Jewish Miscarriage Ritual

Traditional and Contemporary Considerations and Approaches

This is one of several types of miscarriage ritual that I have conducted. Pastorally, rabbis of all denominations have quietly created rituals to help deal with the grief and trauma of miscarriage. "Officiating" at the burial of a fetus is not a Jewish practice. The tradition's perspective is that this was not a "viable life from" and so was aborted by the Source, ultimately to the benefit of all, despite how hard it is to endure the loss of a wanted pregnancy. Ritual and pastoral support is important for those who are mourning the misfortune of a miscarriage.

Halachically, a child [one who achieves the departure of it's head from the birth canal] who dies in less than thirty full days of life is given taharah (ritual of gentle washing), named, buried but has no official mourning period. Mourning rituals for miscarriage are not recorded our ancient texts, many have been created by Jewish women. I always customize rituals based on the need of those involved.

According to my gynecologist 40% of pregnancies result in miscarriage, most times so early on that it is before one was aware of being pregnant. "Nor is anyone to blame," she says, "conception is riddled with natural, internal perils and mistakes and this is nature's way of literally aborting those mistakes." I found little comfort in knowing that, the loss of a more advanced pregnancy is not only astonishingly uncomfortable, it can involve actual labor or a D & C among other possibilities. So there's the physical awfulness and then the huge emotional impact, and for some the stress and grief of serial miscarriages and infertility.

Judaism considers a fetus viable at 40 days but it is not considered to be a life until its head and shoulders pass through the birth canal into this world. The survival of the mother takes priority over the baby until then and abortion is sanctioned in Judaism under a number of circumstances. For these reasons and likely because men held all the official roles in shaping Jewish practice, no official rituals or religious process for dealing with miscarriage was developed in Judaism until the advent of women rabbis.

Often miscarriage is very hard to bear. Rather than hiding the hole in your soul, the lost hopes and expectations, seeking support is very important. Here is a model I have created for those who come for grief counseling after a miscarriage:

A miscarriage ritual to consider:

Bring together a minyan of dear friends in whose presence you feel totally safe and supported. In a dimly candle lit room, have those gathered for you softly whisper repeatedly - "from a narrow place this woman [or couple] cries out, we hear her/you, we care for her/you, her/your sorrow is huge." This is based upon Psalm 185 which says min ha meytar karati Yah, from this narrow place I call out to G*d! Meyztar means "strait" and also "birth canal."
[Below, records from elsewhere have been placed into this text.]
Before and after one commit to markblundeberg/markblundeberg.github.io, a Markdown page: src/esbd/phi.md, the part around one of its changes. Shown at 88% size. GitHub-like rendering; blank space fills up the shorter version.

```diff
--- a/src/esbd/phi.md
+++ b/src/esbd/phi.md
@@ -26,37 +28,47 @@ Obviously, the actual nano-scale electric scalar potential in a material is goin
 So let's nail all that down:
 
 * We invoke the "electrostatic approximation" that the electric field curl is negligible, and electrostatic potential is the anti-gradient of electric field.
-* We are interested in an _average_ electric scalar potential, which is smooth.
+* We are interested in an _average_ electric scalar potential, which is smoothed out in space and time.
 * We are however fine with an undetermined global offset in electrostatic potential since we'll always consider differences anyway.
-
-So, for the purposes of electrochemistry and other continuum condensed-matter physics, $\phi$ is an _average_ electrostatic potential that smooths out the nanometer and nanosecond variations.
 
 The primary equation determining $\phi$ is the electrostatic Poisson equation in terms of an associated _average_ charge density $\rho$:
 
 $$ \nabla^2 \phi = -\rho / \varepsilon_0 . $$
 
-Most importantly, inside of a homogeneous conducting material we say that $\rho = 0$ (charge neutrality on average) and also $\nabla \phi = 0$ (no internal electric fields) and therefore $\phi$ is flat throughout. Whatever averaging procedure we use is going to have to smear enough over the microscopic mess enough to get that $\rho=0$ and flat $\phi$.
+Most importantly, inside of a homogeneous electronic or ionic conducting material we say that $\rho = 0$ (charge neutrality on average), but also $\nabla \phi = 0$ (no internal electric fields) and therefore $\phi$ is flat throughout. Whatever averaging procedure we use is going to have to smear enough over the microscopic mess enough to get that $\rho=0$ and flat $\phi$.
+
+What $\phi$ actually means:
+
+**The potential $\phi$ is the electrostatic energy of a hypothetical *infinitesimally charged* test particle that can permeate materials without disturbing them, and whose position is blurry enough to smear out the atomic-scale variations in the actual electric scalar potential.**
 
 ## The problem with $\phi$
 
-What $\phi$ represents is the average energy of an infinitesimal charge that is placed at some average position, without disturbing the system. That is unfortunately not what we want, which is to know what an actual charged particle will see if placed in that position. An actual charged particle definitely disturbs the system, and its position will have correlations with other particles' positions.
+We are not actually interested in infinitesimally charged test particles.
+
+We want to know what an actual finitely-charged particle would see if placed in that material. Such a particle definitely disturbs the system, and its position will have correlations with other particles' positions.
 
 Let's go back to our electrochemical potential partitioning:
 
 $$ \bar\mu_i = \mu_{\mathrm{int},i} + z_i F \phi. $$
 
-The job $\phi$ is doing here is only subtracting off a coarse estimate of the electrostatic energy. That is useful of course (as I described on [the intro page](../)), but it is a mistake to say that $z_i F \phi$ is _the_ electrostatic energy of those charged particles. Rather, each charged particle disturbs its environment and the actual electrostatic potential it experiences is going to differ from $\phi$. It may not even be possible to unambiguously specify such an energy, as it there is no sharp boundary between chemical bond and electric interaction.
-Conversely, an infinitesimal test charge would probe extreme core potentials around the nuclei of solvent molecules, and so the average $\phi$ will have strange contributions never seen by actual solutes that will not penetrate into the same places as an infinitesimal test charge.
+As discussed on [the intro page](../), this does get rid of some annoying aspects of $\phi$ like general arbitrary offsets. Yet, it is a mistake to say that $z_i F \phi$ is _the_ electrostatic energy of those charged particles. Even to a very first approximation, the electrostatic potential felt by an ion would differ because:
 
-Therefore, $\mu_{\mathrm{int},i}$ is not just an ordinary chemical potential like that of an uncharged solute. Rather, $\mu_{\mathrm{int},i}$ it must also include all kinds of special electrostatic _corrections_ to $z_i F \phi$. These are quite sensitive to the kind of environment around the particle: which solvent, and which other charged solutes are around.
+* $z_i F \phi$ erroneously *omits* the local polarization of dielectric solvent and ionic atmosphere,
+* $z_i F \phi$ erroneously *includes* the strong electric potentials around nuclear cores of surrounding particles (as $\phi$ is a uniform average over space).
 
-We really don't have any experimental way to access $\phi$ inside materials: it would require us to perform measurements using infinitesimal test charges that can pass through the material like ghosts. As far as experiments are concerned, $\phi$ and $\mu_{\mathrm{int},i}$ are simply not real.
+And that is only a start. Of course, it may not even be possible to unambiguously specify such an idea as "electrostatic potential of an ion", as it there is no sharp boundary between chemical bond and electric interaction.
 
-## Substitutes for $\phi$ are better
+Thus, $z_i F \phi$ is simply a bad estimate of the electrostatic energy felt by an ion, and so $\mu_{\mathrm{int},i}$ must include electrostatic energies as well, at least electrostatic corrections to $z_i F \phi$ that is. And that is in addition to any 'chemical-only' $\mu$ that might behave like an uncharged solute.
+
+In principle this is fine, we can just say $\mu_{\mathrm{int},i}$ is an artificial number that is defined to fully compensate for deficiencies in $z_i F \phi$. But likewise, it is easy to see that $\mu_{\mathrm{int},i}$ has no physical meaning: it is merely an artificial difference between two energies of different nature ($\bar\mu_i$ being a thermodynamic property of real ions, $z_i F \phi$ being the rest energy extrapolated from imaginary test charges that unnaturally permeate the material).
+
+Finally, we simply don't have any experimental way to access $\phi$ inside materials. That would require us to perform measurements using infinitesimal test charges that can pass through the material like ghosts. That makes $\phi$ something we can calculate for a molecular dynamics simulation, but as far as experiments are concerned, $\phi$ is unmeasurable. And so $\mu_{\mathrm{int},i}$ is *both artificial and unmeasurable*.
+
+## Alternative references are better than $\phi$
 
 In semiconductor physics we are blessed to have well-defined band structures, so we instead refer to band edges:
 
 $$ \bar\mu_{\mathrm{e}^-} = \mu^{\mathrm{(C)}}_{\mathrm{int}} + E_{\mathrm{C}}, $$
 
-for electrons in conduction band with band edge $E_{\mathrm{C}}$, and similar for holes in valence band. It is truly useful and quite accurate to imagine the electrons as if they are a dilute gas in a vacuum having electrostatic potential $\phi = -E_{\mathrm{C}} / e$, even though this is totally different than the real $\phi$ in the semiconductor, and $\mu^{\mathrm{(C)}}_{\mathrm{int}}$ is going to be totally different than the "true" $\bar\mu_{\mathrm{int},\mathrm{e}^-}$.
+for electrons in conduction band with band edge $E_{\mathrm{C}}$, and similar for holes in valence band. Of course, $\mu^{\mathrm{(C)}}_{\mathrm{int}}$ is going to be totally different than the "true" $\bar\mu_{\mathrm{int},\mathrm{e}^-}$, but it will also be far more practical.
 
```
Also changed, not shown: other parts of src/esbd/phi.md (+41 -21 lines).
Either before or during the ritual, take a copy of a page from your diary(ies) or notes you write out about your shattered hopes for the pregnancy, your fears about achieving parenthood, etc. Read them aloud or to yourself.

Burn the note atop a stone and speak your feelings as you behold the fragment of ashes that result before you. You might smear the ashes on your skin.

Those gathered recite the whispered chant and each speak of a small gift they have made to a charity in your name[s] that you might receive the blessing of healing and fulfillment.

You might select a psalm setting or healing song to be softly sung or strummed as those present stand and surround you.

Conclude with a blessing for change, I like a verse from the evening prayers mishaneh eeteem, u'mahaleef et ha zmanim, u'm'sader et ha cohavim ba'rakeeyah keertzono. "Who changes the times, turns over the seasons and orders the stars in the firmament according to Your desire."

For an different Jewish miscarriage or infertility ritual approach please see Losing a Pregnancy.